— TRY IT —
List every line below containing "different".

— DATASET RECORDS —

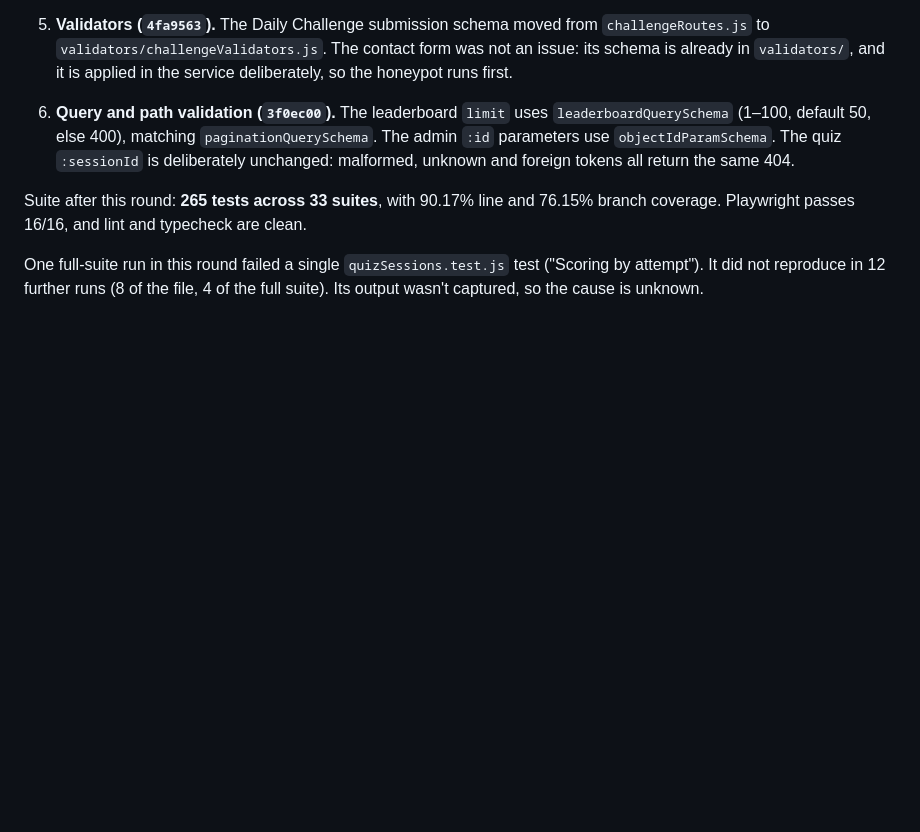
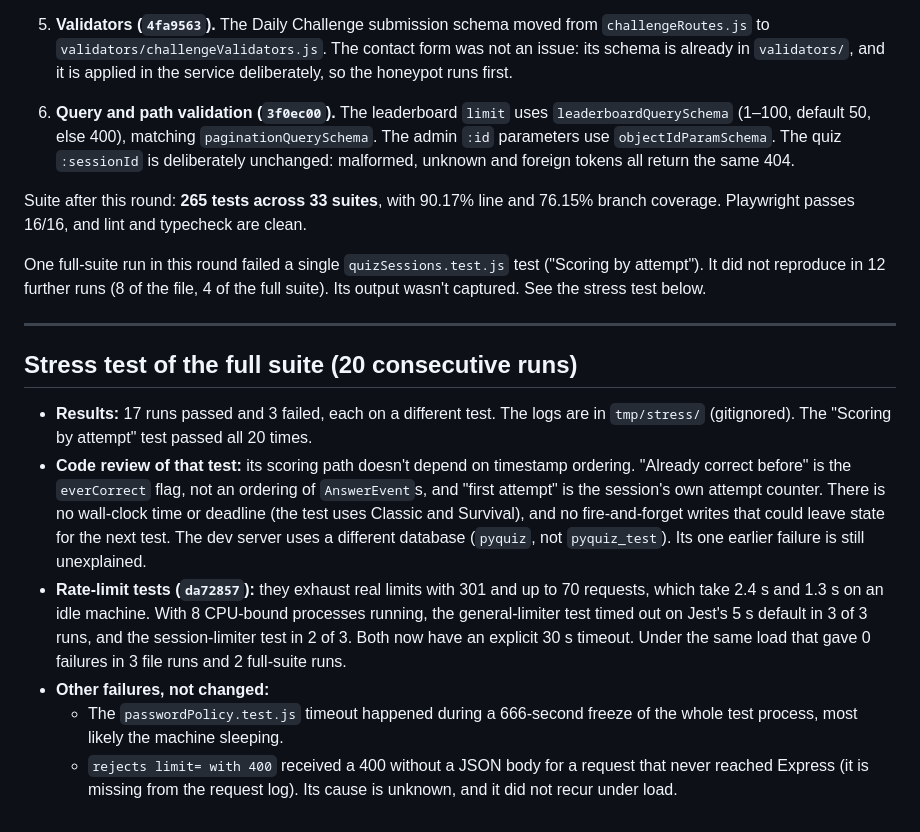
Before and after one commit to HaykuhiMk/PyQuiz, a Markdown page: docs/AUDIT.md, the part around the change. Rendered like a GitHub page; blank space fills up the shorter version.

```diff
--- a/docs/AUDIT.md
+++ b/docs/AUDIT.md
@@ -1490,4 +1490,28 @@ coverage. Playwright passes 16/16, and lint and typecheck are clean.
 
 One full-suite run in this round failed a single `quizSessions.test.js` test ("Scoring by attempt").
 It did not reproduce in 12 further runs (8 of the file, 4 of the full suite). Its output wasn't
-captured, so the cause is unknown.
+captured. See the stress test below.
+
+---
+
+## Stress test of the full suite (20 consecutive runs)
+
+- **Results:** 17 runs passed and 3 failed, each on a different test. The logs are in `tmp/stress/`
+  (gitignored). The "Scoring by attempt" test passed all 20 times.
+- **Code review of that test:** its scoring path doesn't depend on timestamp ordering.
+  "Already correct before" is the `everCorrect` flag, not an ordering of `AnswerEvent`s, and
+  "first attempt" is the session's own attempt counter. There is no wall-clock time or deadline
+  (the test uses Classic and Survival), and no fire-and-forget writes that could leave state for
+  the next test. The dev server uses a different database (`pyquiz`, not `pyquiz_test`). Its one
+  earlier failure is still unexplained.
+- **Rate-limit tests (`da72857`):** they exhaust real limits with 301 and up to 70 requests, which
+  take 2.4 s and 1.3 s on an idle machine. With 8 CPU-bound processes running, the general-limiter
+  test timed out on Jest's 5 s default in 3 of 3 runs, and the session-limiter test in 2 of 3. Both
+  now have an explicit 30 s timeout. Under the same load that gave 0 failures in 3 file runs and 2
+  full-suite runs.
+- **Other failures, not changed:**
+  - The `passwordPolicy.test.js` timeout happened during a 666-second freeze of the whole test
+    process, most likely the machine sleeping.
+  - `rejects limit= with 400` received a 400 without a JSON body for a request that never reached
+    Express (it is missing from the request log). Its cause is unknown, and it did not recur under
+    load.
```
Also changed, not shown: docs/FINAL_REPORT.md (+19 -8 lines).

— SOLUTION FOR THIS TASK —
+- **Results:** 17 runs passed and 3 failed, each on a different test. The logs are in `tmp/stress/`
+  the next test. The dev server uses a different database (`pyquiz`, not `pyquiz_test`). Its one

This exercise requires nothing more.